ASSIGNMENT: Scan the data. Collect each line that contains the word "bottom".

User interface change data
::::::
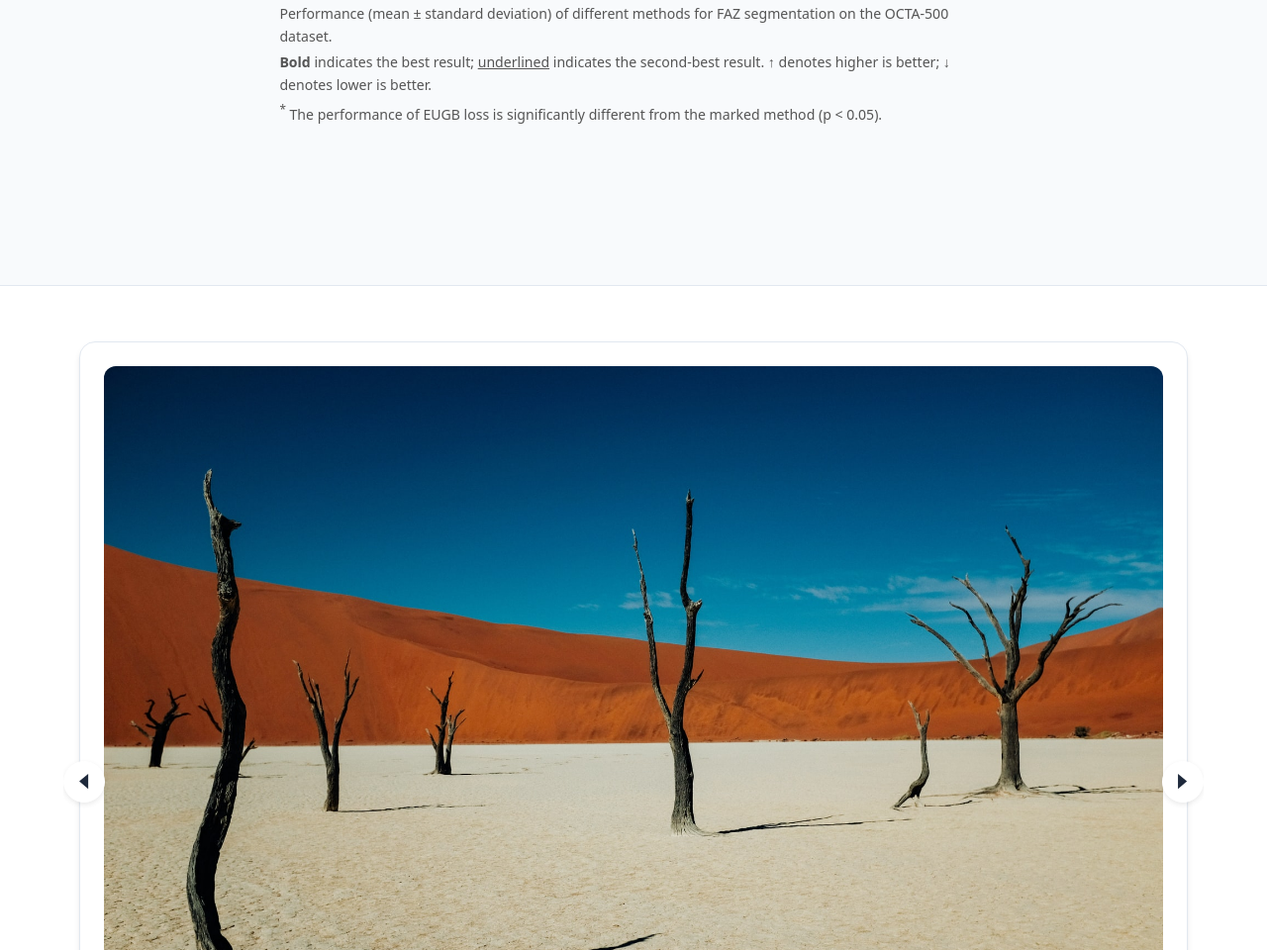
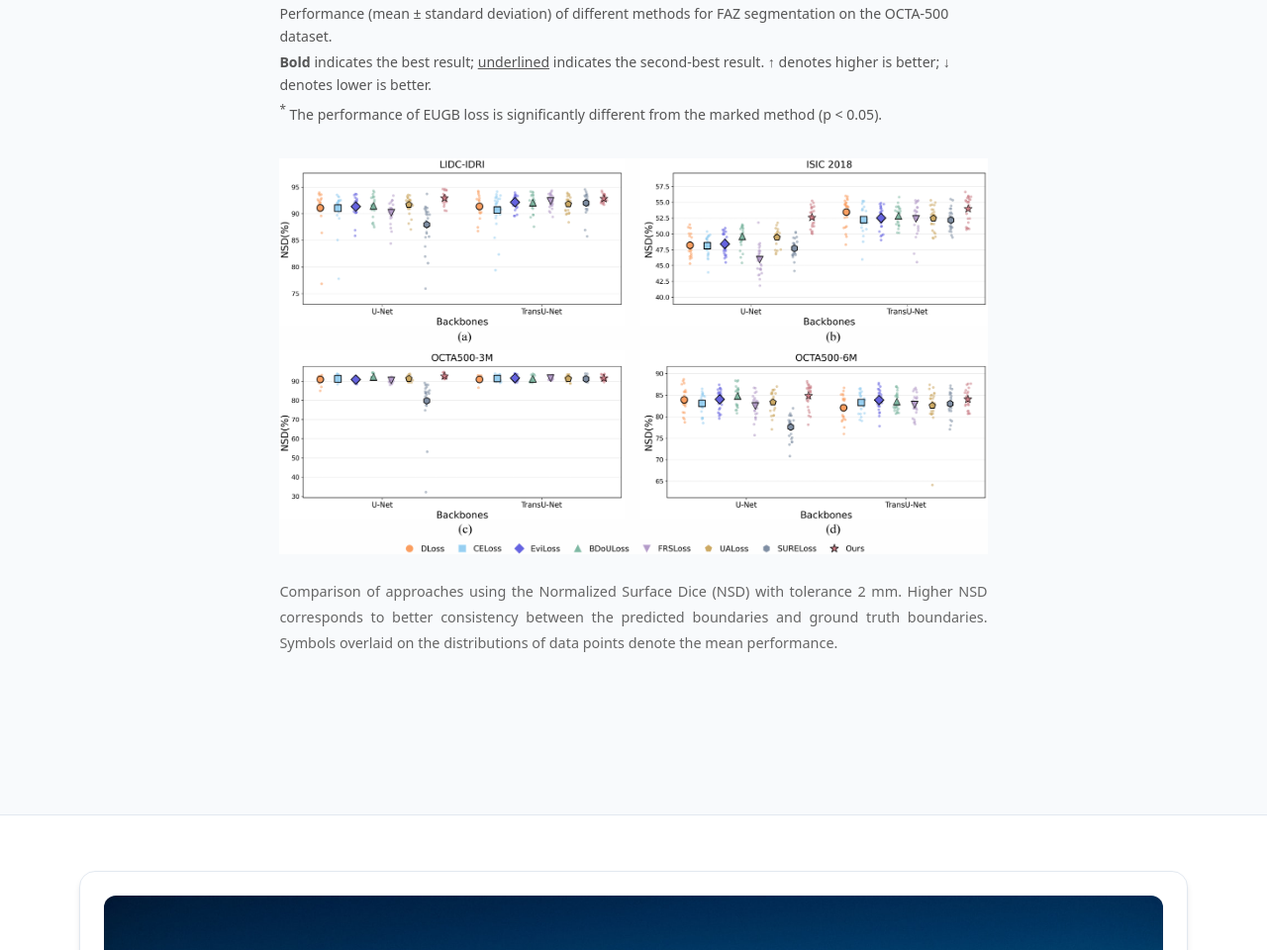
Before and after one commit to nazeng1224/EUGB_Loss, a plain HTML site: page index.html in a window 1280 px wide. Shown: the part 5603-6563 px from the top of the page at 99% size. Drawn offline with nearby package versions, Linux system fonts and the light colour scheme; a script that the page names is missing; some icons are missing.

Commit message:
Update index.html

```diff
--- a/index.html
+++ b/index.html
@@ -956,6 +956,12 @@
 
 </div>
 
+            <div class="content has-text-justified">
+            <img src="static/images/NSD.png" alt="Normalized Surface Dice Comparison" style="width: 100%; margin-bottom: 1rem;">
+            <p style="font-size: 0.9rem; color: #666; margin-bottom: 2rem;">
+              Comparison of approaches using the Normalized Surface Dice (NSD) with tolerance 2 mm. Higher NSD corresponds to better consistency between the predicted boundaries and ground truth boundaries. Symbols overlaid on the distributions of data points denote the mean performance.
+            </p>
+          </div>
   </div>
 </section>
 
```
::::::
YOUR SOLUTION:
+            <img src="static/images/NSD.png" alt="Normalized Surface Dice Comparison" style="width: 100%; margin-bottom: 1rem;">
+            <p style="font-size: 0.9rem; color: #666; margin-bottom: 2rem;">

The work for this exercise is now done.